After a tick has become engorged, he usually drops off his host. In some cases, the tick may then go into a hibernation-like state in which it does not feed for an extended period of time. In fact, some ticks can live for months or even years before feeding again.

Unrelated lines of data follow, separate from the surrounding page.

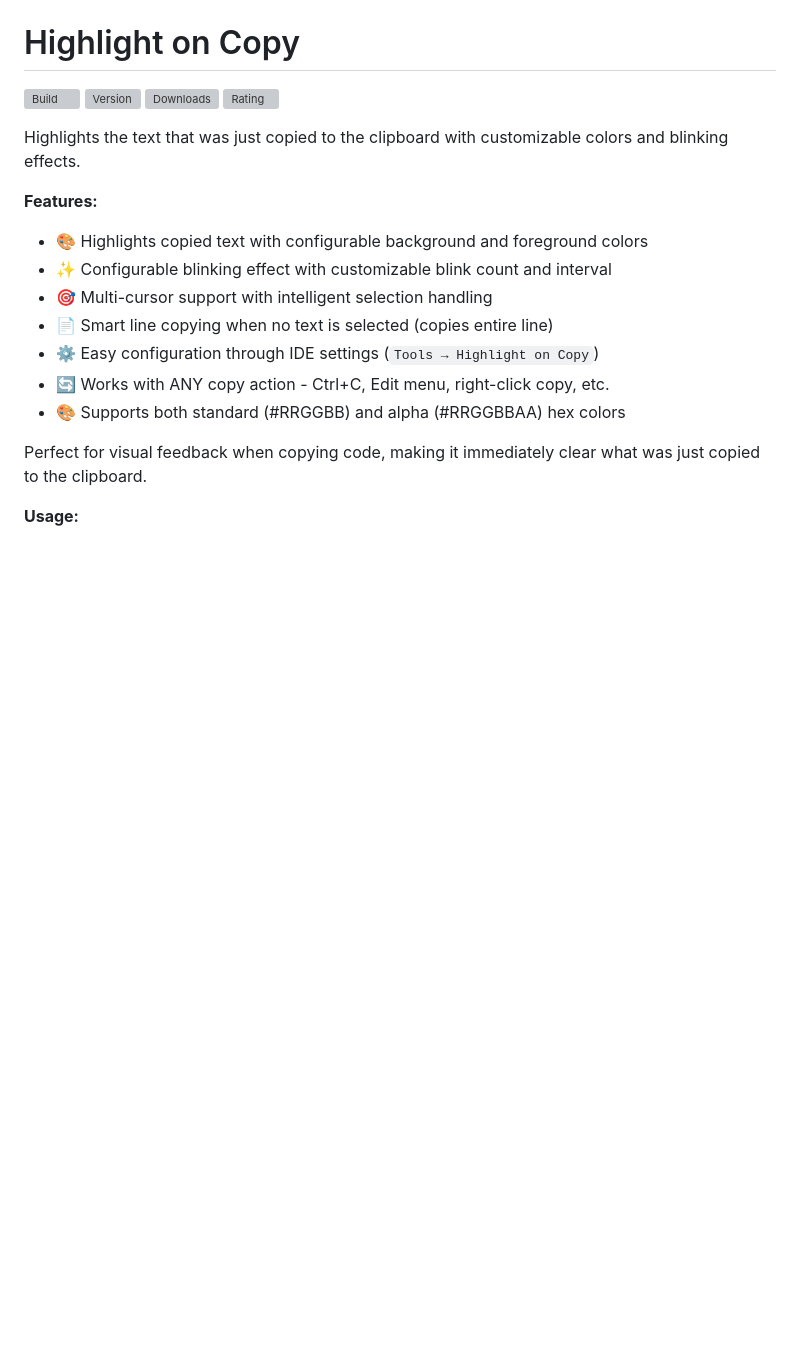
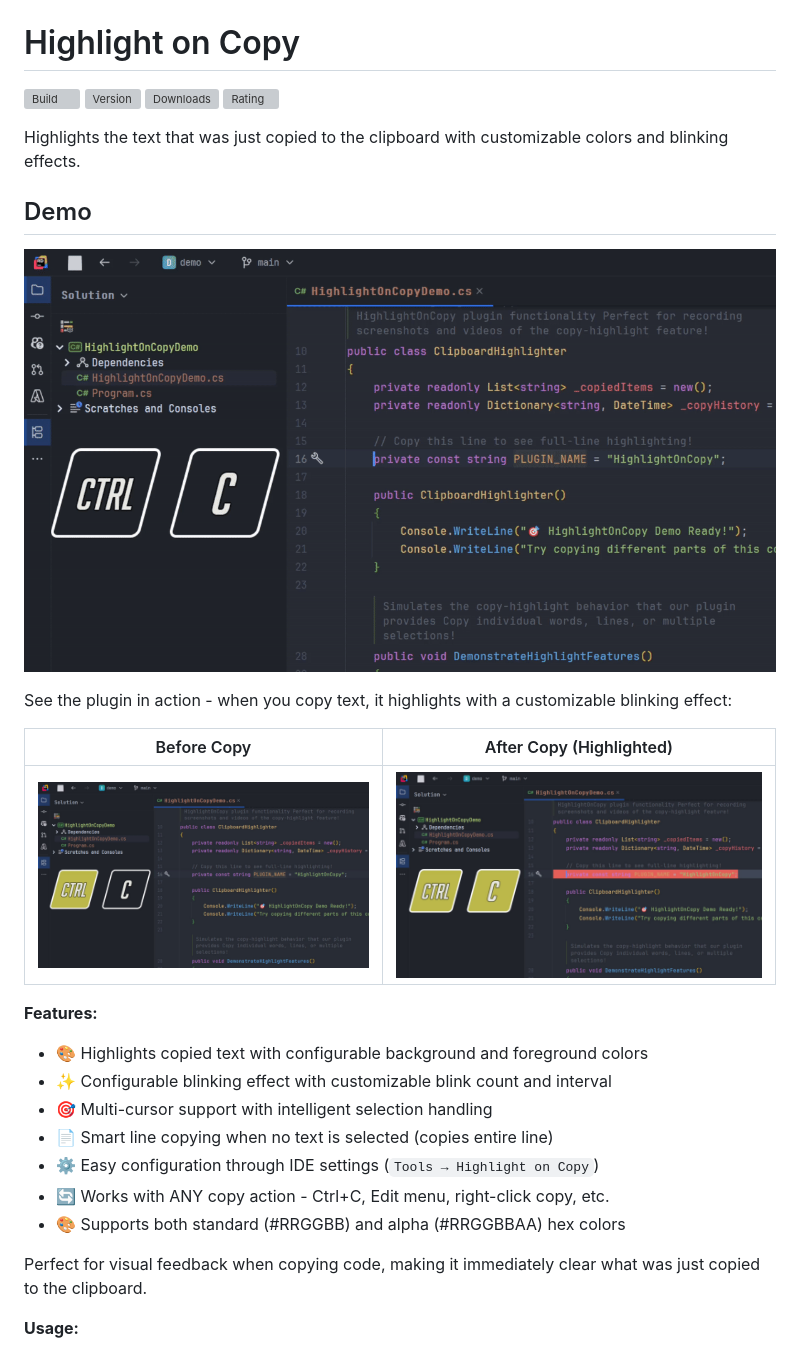
Before and after one commit to Hazzajenko/Jetbrains-Highlight-on-Copy, a Markdown page: README.md, the part around one of its changes. GitHub-like rendering; pictures changed too: demo.gif (added), image1.jpg (added), image2.jpg (added); blank space fills up the shorter version; grey boxes are pictures that could not be loaded.

Commit message:
Update README with demo section and add demo images; enhance .gitignore

```diff
--- a/README.md
+++ b/README.md
@@ -7,6 +7,16 @@
 
 <!-- Plugin description -->
 Highlights the text that was just copied to the clipboard with customizable colors and blinking effects.
+
+## Demo
+
+![Highlight on Copy Demo](demo.gif)
+
+See the plugin in action - when you copy text, it highlights with a customizable blinking effect:
+
+| Before Copy | After Copy (Highlighted) |
+|-------------|-------------------------|
+| ![Before Copy](image1.jpg) | ![After Copy](image2.jpg) |
 
 **Features:**
 - 🎨 Highlights copied text with configurable background and foreground colors
```
Also changed, not shown: other parts of README.md (+2 -0 lines), 1 other file.
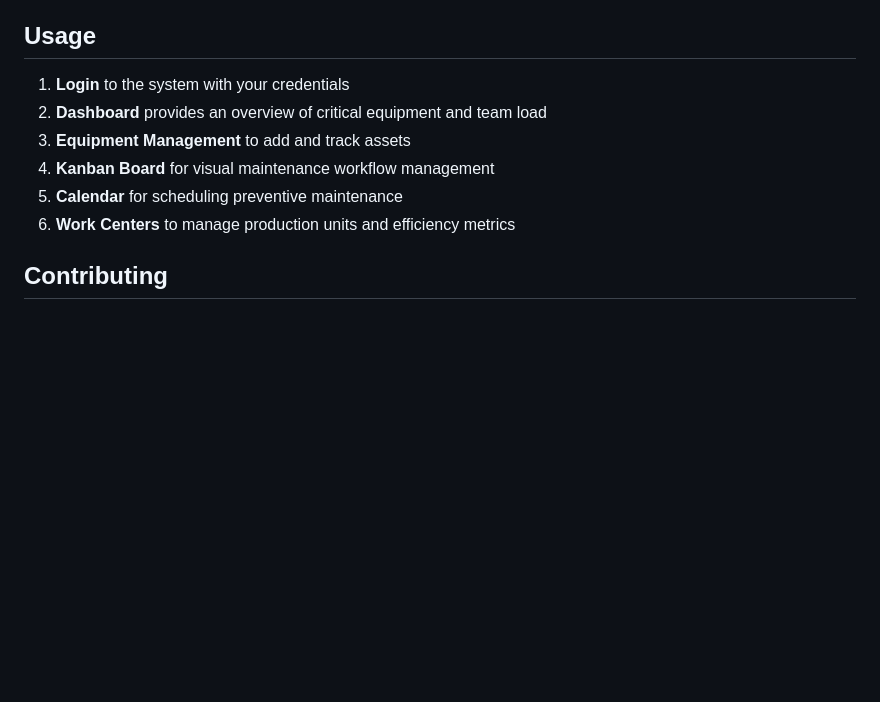
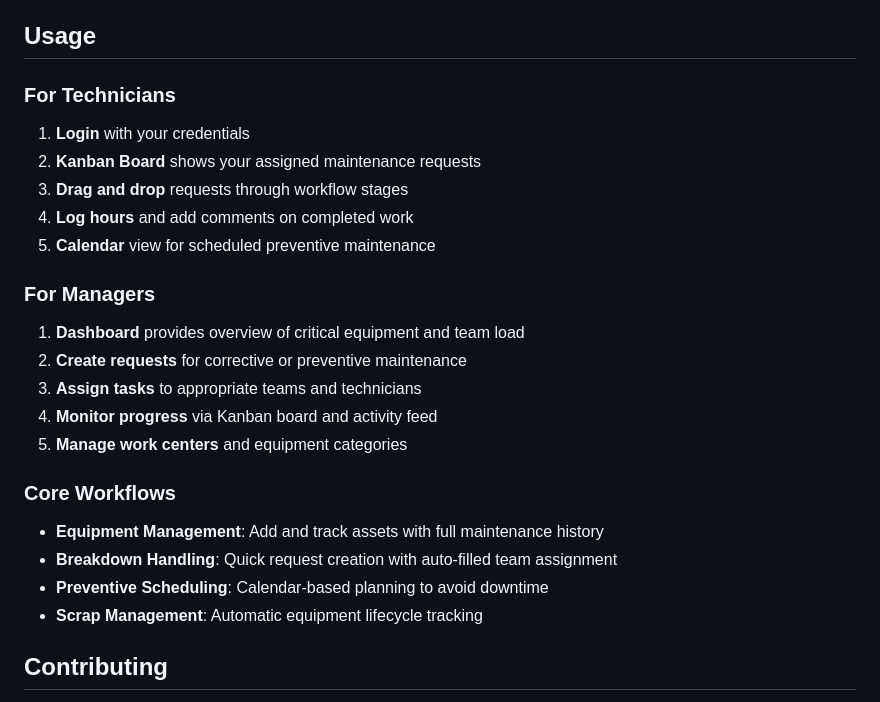
Before and after one commit to Kv1108/GearGuard, a Markdown page: README.md, the part around one of its changes. Rendered like a GitHub page; blank space fills up the shorter version.

```diff
--- a/README.md
+++ b/README.md
@@ -128,12 +205,25 @@ The system has been rigorously tested against V2 specifications:
 
 ## Usage
 
-1. **Login** to the system with your credentials
-2. **Dashboard** provides an overview of critical equipment and team load
-3. **Equipment Management** to add and track assets
-4. **Kanban Board** for visual maintenance workflow management
-5. **Calendar** for scheduling preventive maintenance
-6. **Work Centers** to manage production units and efficiency metrics
+### For Technicians
+1. **Login** with your credentials
+2. **Kanban Board** shows your assigned maintenance requests
+3. **Drag and drop** requests through workflow stages
+4. **Log hours** and add comments on completed work
+5. **Calendar** view for scheduled preventive maintenance
+
+### For Managers
+1. **Dashboard** provides overview of critical equipment and team load
+2. **Create requests** for corrective or preventive maintenance
+3. **Assign tasks** to appropriate teams and technicians
+4. **Monitor progress** via Kanban board and activity feed
+5. **Manage work centers** and equipment categories
+
+### Core Workflows
+- **Equipment Management**: Add and track assets with full maintenance history
+- **Breakdown Handling**: Quick request creation with auto-filled team assignment
+- **Preventive Scheduling**: Calendar-based planning to avoid downtime
+- **Scrap Management**: Automatic equipment lifecycle tracking
 
 ## Contributing
 
```
Also changed, not shown: other parts of README.md (+107 -30 lines).
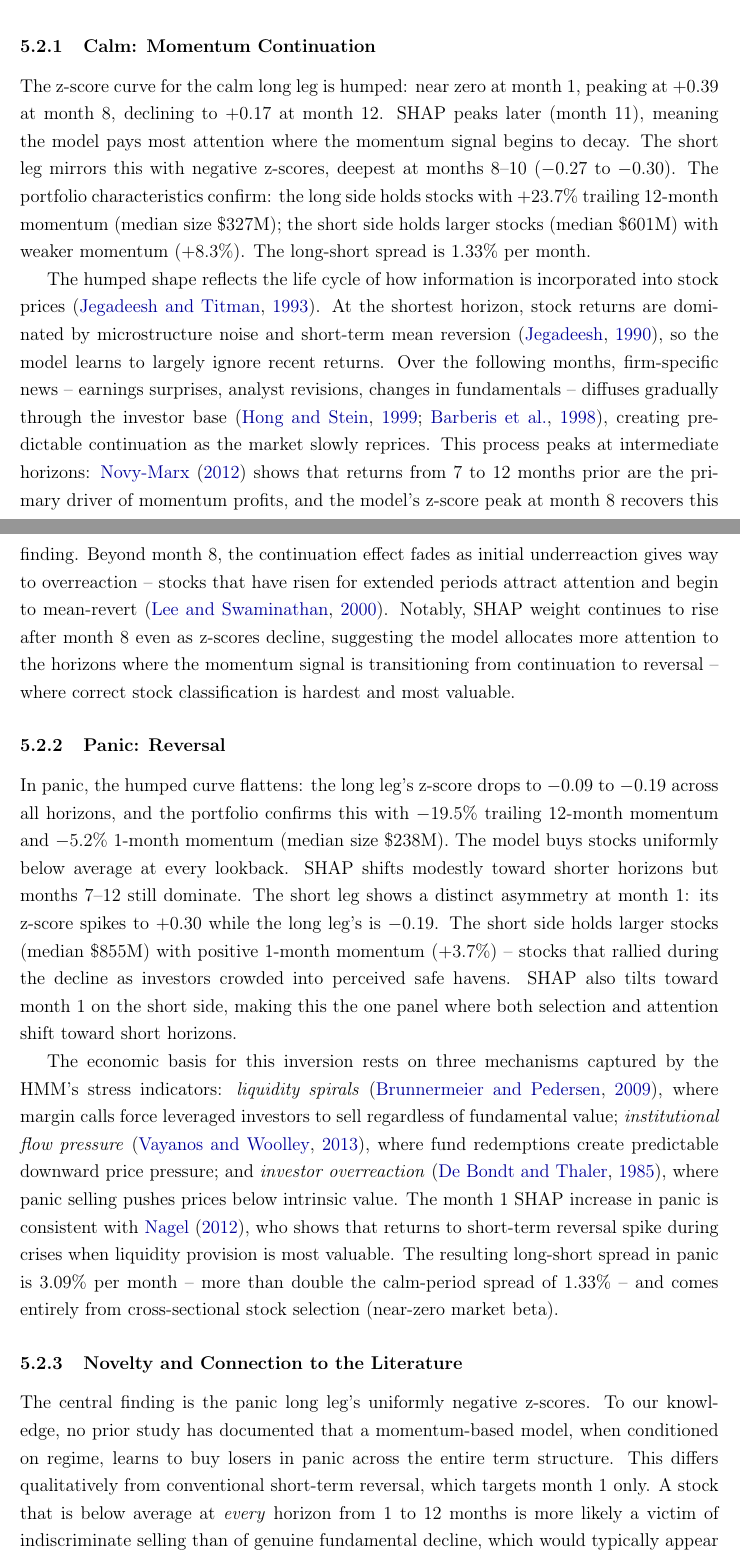
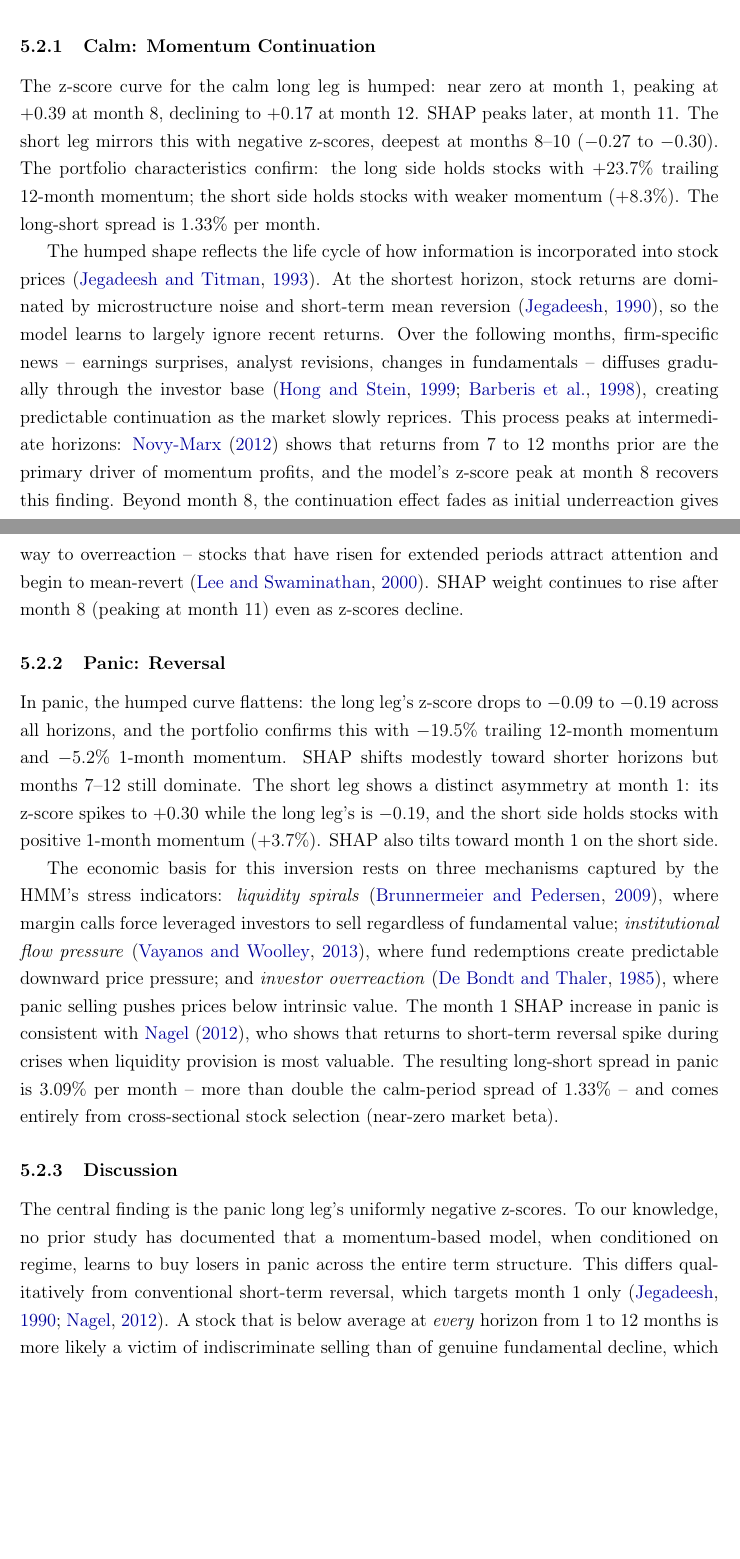
Before and after one commit to giladgang/momentum_regime, a LaTeX paper (main.tex, which reads latex/main_results.tex): two parts of pages 38 and 39 of 70 before the commit and two parts of pages 38 and 39 of 69 after it, joined at a grey line, cut so that both start at the same text, the shorter picture padded with empty space. Compiled offline with pdfLaTeX.

Commit message:
Remove size/BM from portfolio chars, trim novelty section, state SHAP facts only
- Remove median size references from calm and panic portfolio characteristics
- Remove speculative SHAP interpretations (decay, attention allocation)
- Rename "Novelty and Connection to the Literature" to "Discussion"
- Remove redundant literature references already covered in calm/panic sections

Co-Authored-By: Claude Opus 4.6 (1M context) <noreply@anthropic.com>

```diff
--- a/latex/main_results.tex
+++ b/latex/main_results.tex
@@ -50,17 +50,17 @@ Figure~\ref{fig:term_structure} decomposes the aggregate SHAP importance into in
 
 \subsubsection{Calm: Momentum Continuation}\label{sec:calm}
 
-The z-score curve for the calm long leg is humped: near zero at month~1, peaking at $+0.39$ at month~8, declining to $+0.17$ at month~12. SHAP peaks later (month~11), meaning the model pays most attention where the momentum signal begins to decay. The short leg mirrors this with negative z-scores, deepest at months 8--10 ($-0.27$ to $-0.30$). The portfolio characteristics confirm: the long side holds stocks with $+23.7\%$ trailing 12-month momentum (median size \$327M); the short side holds larger stocks (median \$601M) with weaker momentum ($+8.3\%$). The long-short spread is 1.33\% per month.
+The z-score curve for the calm long leg is humped: near zero at month~1, peaking at $+0.39$ at month~8, declining to $+0.17$ at month~12. SHAP peaks later, at month~11. The short leg mirrors this with negative z-scores, deepest at months 8--10 ($-0.27$ to $-0.30$). The portfolio characteristics confirm: the long side holds stocks with $+23.7\%$ trailing 12-month momentum; the short side holds stocks with weaker momentum ($+8.3\%$). The long-short spread is 1.33\% per month.
 
-The humped shape reflects the life cycle of how information is incorporated into stock prices \citep{JegadeeshTitman1993}. At the shortest horizon, stock returns are dominated by microstructure noise and short-term mean reversion \citep{Jegadeesh1990}, so the model learns to largely ignore recent returns. Over the following months, firm-specific news -- earnings surprises, analyst revisions, changes in fundamentals -- diffuses gradually through the investor base \citep{HongStein1999, Barberis1998}, creating predictable continuation as the market slowly reprices. This process peaks at intermediate horizons: \citet{NovyMarx2012} shows that returns from 7 to 12 months prior are the primary driver of momentum profits, and the model's z-score peak at month~8 recovers this finding. Beyond month~8, the continuation effect fades as initial underreaction gives way to overreaction -- stocks that have risen for extended periods attract attention and begin to mean-revert \citep{LeeSwaminathan2000}. Notably, SHAP weight continues to rise after month~8 even as z-scores decline, suggesting the model allocates more attention to the horizons where the momentum signal is transitioning from continuation to reversal -- where correct stock classification is hardest and most valuable.
+The humped shape reflects the life cycle of how information is incorporated into stock prices \citep{JegadeeshTitman1993}. At the shortest horizon, stock returns are dominated by microstructure noise and short-term mean reversion \citep{Jegadeesh1990}, so the model learns to largely ignore recent returns. Over the following months, firm-specific news -- earnings surprises, analyst revisions, changes in fundamentals -- diffuses gradually through the investor base \citep{HongStein1999, Barberis1998}, creating predictable continuation as the market slowly reprices. This process peaks at intermediate horizons: \citet{NovyMarx2012} shows that returns from 7 to 12 months prior are the primary driver of momentum profits, and the model's z-score peak at month~8 recovers this finding. Beyond month~8, the continuation effect fades as initial underreaction gives way to overreaction -- stocks that have risen for extended periods attract attention and begin to mean-revert \citep{LeeSwaminathan2000}. SHAP weight continues to rise after month~8 (peaking at month~11) even as z-scores decline.
 
 \subsubsection{Panic: Reversal}\label{sec:panic}
 
-In panic, the humped curve flattens: the long leg's z-score drops to $-0.09$ to $-0.19$ across all horizons, and the portfolio confirms this with $-19.5\%$ trailing 12-month momentum and $-5.2\%$ 1-month momentum (median size \$238M). The model buys stocks uniformly below average at every lookback. SHAP shifts modestly toward shorter horizons but months 7--12 still dominate. The short leg shows a distinct asymmetry at month~1: its z-score spikes to $+0.30$ while the long leg's is $-0.19$. The short side holds larger stocks (median \$855M) with positive 1-month momentum ($+3.7\%$) -- stocks that rallied during the decline as investors crowded into perceived safe havens. SHAP also tilts toward month~1 on the short side, making this the one panel where both selection and attention shift toward short horizons.
+In panic, the humped curve flattens: the long leg's z-score drops to $-0.09$ to $-0.19$ across all horizons, and the portfolio confirms this with $-19.5\%$ trailing 12-month momentum and $-5.2\%$ 1-month momentum. SHAP shifts modestly toward shorter horizons but months 7--12 still dominate. The short leg shows a distinct asymmetry at month~1: its z-score spikes to $+0.30$ while the long leg's is $-0.19$, and the short side holds stocks with positive 1-month momentum ($+3.7\%$). SHAP also tilts toward month~1 on the short side.
 
 The economic basis for this inversion rests on three mechanisms captured by the HMM's stress indicators: \emph{liquidity spirals} \citep{BrunnermeierPedersen2009}, where margin calls force leveraged investors to sell regardless of fundamental value; \emph{institutional flow pressure} \citep{VayanosWoolley2013}, where fund redemptions create predictable downward price pressure; and \emph{investor overreaction} \citep{DeBondtThaler1985}, where panic selling pushes prices below intrinsic value. The month~1 SHAP increase in panic is consistent with \citet{Nagel2012}, who shows that returns to short-term reversal spike during crises when liquidity provision is most valuable. The resulting long-short spread in panic is 3.09\% per month -- more than double the calm-period spread of 1.33\% -- and comes entirely from cross-sectional stock selection (near-zero market beta).
 
-\subsubsection{Novelty and Connection to the Literature}\label{sec:novelty}
+\subsubsection{Discussion}\label{sec:novelty}
 
-The central finding is the panic long leg's uniformly negative z-scores. To our knowledge, no prior study has documented that a momentum-based model, when conditioned on regime, learns to buy losers in panic across the entire term structure. This differs qualitatively from conventional short-term reversal, which targets month~1 only. A stock that is below average at \emph{every} horizon from 1 to 12 months is more likely a victim of indiscriminate selling than of genuine fundamental decline, which would typically appear first at short horizons and propagate outward.
+The central finding is the panic long leg's uniformly negative z-scores. To our knowledge, no prior study has documented that a momentum-based model, when conditioned on regime, learns to buy losers in panic across the entire term structure. This differs qualitatively from conventional short-term reversal, which targets month~1 only \citep{Jegadeesh1990, Nagel2012}. A stock that is below average at \emph{every} horizon from 1 to 12 months is more likely a victim of indiscriminate selling than of genuine fundamental decline, which would typically appear first at short horizons and propagate outward.
 
```
Also changed, not shown: latex/main_results.tex (4 more changed lines).
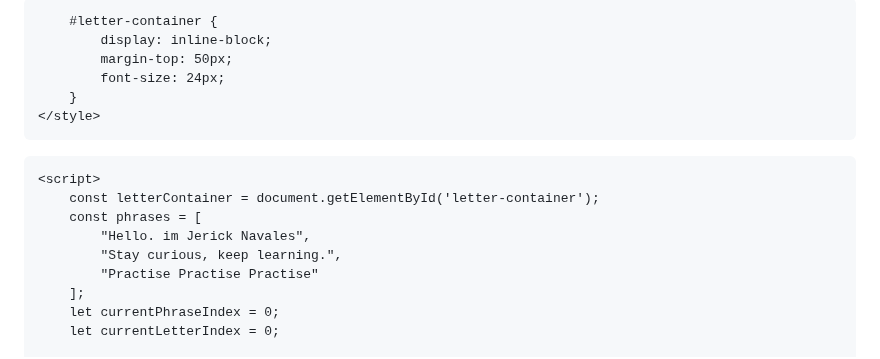
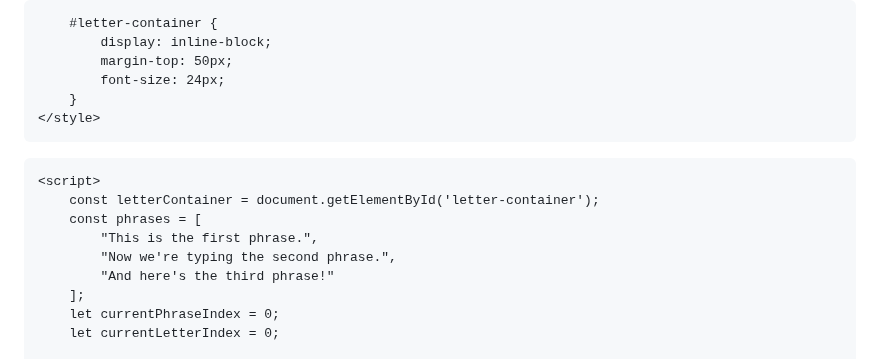
Before and after one commit to jerick-navales/JDev, a Markdown page: README.md, the part around one of its changes. Drawn GitHub-style.

```diff
--- a/README.md
+++ b/README.md
@@ -1,7 +7,6 @@
 <head>
     <meta charset="UTF-8">
     <meta name="viewport" content="width=device-width, initial-scale=1.0">
-    <title>Infinite Typing Letters</title>
     <style>
         body {
             font-family: Arial, sans-serif;
@@ -23,9 +28,9 @@
     <script>
         const letterContainer = document.getElementById('letter-container');
         const phrases = [
-            "Hello. im Jerick Navales",
-            "Stay curious, keep learning.",
-            "Practise Practise Practise"
+            "This is the first phrase.",
+            "Now we're typing the second phrase.",
+            "And here's the third phrase!"
         ];
         let currentPhraseIndex = 0;
         let currentLetterIndex = 0;
```
Also changed, not shown: other parts of README.md (+9 -0 lines).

White ticks, like those that have the normal black or brown appearance, are typically considered pests. This is due, in part, to the fact that they spread disease. For example, the deer tick is well known for spreading a serious infection called Lyme disease. Some ticks can spread more than one type of disease, however.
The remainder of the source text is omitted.